Racial Segregation May Impact Blood Pressure

Residents of highly segregated neighborhoods found to have higher blood pressure.

Living in a segregated neighborhood was linked to an increase in blood pressure among black adults, according to a new study published by JAMA Internal Medicine. However, when this population moved away from the segregated areas, a decrease in blood pressure was observed.

These findings provide further evidence that racial segregation may have harmful effects on the health of individuals, especially African Americans who have high rates of hypertension.

Residential segregation has been thought to be a cause of health disparities among races. This is the first study to assess whether it may affect hypertension.

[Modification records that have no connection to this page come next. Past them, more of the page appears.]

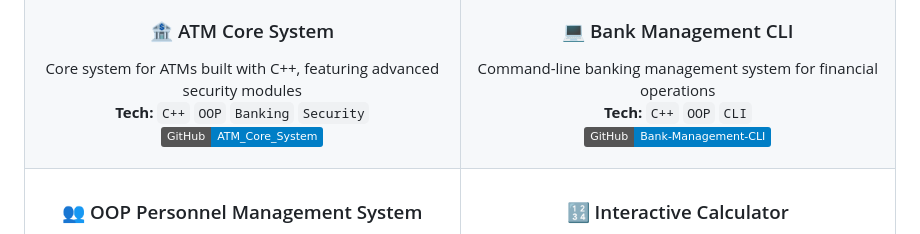
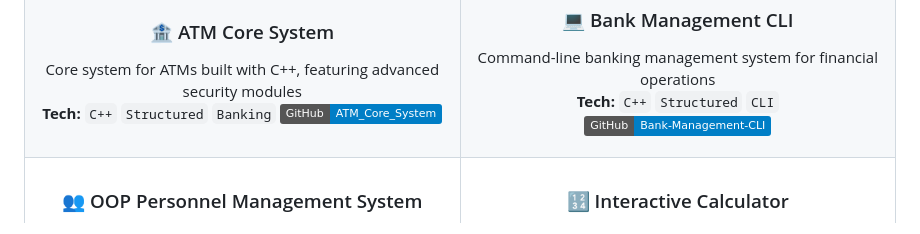
Before and after one commit to InfoSecNazir/InfoSecNazir, a Markdown page: README.md, the part around the change. GitHub-like rendering; badges without logos.

```diff
--- a/README.md
+++ b/README.md
@@ -100,7 +100,7 @@ Time and date management library for C++, designed with OOP principles for clean
 
 ### 🏦 ATM Core System
 Core system for ATMs built with C++, featuring advanced security modules
-**Tech:** `C++` `OOP` `Banking` `Security`
+**Tech:** `C++` `Structured` `Banking`
 [![GitHub Repo](https://img.shields.io/badge/GitHub-ATM__Core__System-blue?logo=github)](https://github.com/InfoSecNazir/ATM_Core_System)
 
 </td>
@@ -108,7 +108,7 @@ Core system for ATMs built with C++, featuring advanced security modules
 
 ### 💻 Bank Management CLI
 Command-line banking management system for financial operations
-**Tech:** `C++` `OOP` `CLI`
+**Tech:** `C++` `Structured` `CLI`
 [![GitHub Repo](https://img.shields.io/badge/GitHub-Bank--Management--CLI-blue?logo=github)](https://github.com/InfoSecNazir/Bank-Management-CLI)
 
 </td>
```
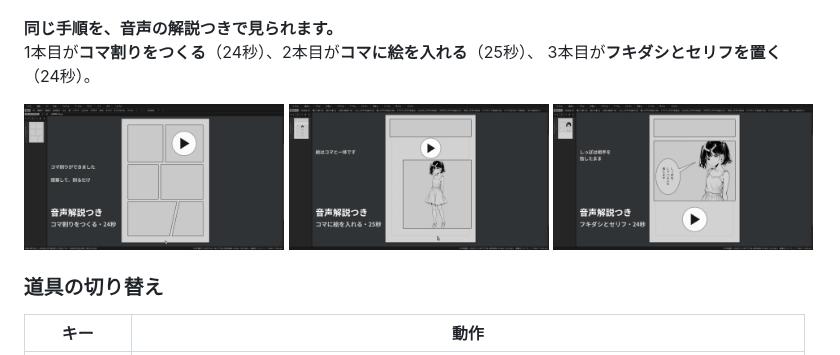
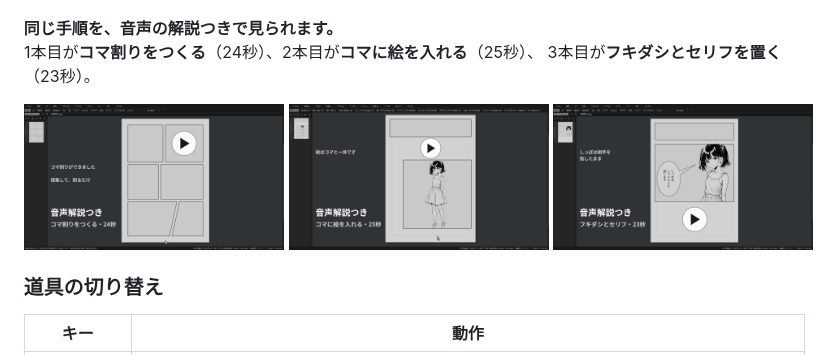
Before and after one commit to masa7an/MANGA_layout, a Markdown page: README.md, the part around one of its changes. GitHub-like rendering; pictures changed too: docs/tutorial3_thumb.png.

```diff
--- a/README.md
+++ b/README.md
@@ -387,7 +387,7 @@ JPG は「人間の目が気づきにくい細かい色の変化」から順番
 
 **同じ手順を、音声の解説つきで見られます。**
 1本目が**コマ割りをつくる**（24秒）、2本目が**コマに絵を入れる**（25秒）、
-3本目が**フキダシとセリフを置く**（24秒）。
+3本目が**フキダシとセリフを置く**（23秒）。
 
 <a href="https://youtu.be/yGQC8vJuG0Y"><img src="docs/tutorial_thumb.png" width="260" alt="音声解説つきのチュートリアル動画・コマ割りをつくる（YouTube・24秒）"></a>
 <a href="https://youtu.be/20XotHmBv9o"><img src="docs/tutorial2_thumb.png" width="260" alt="音声解説つきのチュートリアル動画・コマに絵を入れる（YouTube・25秒）"></a>
```
Also changed, not shown: other parts of README.md (+1 -1 lines).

“Our study suggests that the stress and the inadequate access to health-promoting resources associated with segregation may play a role in these increases in blood pressure,” said David Goff, MD, director of the Division of Cardiovascular Diseases of the National Heart, Lung, and Blood Institute (NHLBI). “While stress raises blood pressure, access to health-promoting resources, such as full service grocery stores, recreation centers, and health care clinics, is critical to keeping blood pressure at healthier levels.”

Included in the study were blood pressure readings for 2280 patients who participated in the CARDIA study. These patients were black and aged 18 to 30. Patients were initially screened in 1985 and 1986 and then multiple times over the next 25 years.

The authors categorized neighborhood segregation as high, medium, or low, based on the percentage of black residents in a neighborhood compared with surrounding areas, according to the study.

The investigators discovered that when neighborhoods were more segregated, patients experienced an increase in systolic blood pressure. They also found that that a reduction in segregation was linked to a decrease in blood pressure.

Patients who initially lived in segregated neighborhoods who then moved to a less segregated area saw an average drop in systolic blood pressure of 3 to 5-mm Hg, according to the study.

“This is a powerful effect,” said lead author Kiarri Kershaw, PhD, MPH. “In terms of impact, just 1-mm Hg of reduction of the systolic blood pressure at the population level could result in meaningful reductions in heart attacks, strokes and heart failure.”

The results remained accurate even after accounting for martial status, body mass index, smoking history, physical activity, and socio-economic status of the community, according to the study.

“Longitudinal, long-term studies like CARDIA make this research possible and are critical to our ability to shine a light on the root causes of chronic diseases, such as heart disease,” Dr Goff said. “Only by understanding these root causes can we effectively promote health and health equity at the societal level.”

The authors speculated that improving access to resources for those in segregated neighborhoods and providing opportunities for individuals to move to areas with optimal resources could play a role in reducing racial health disparities, the study concluded.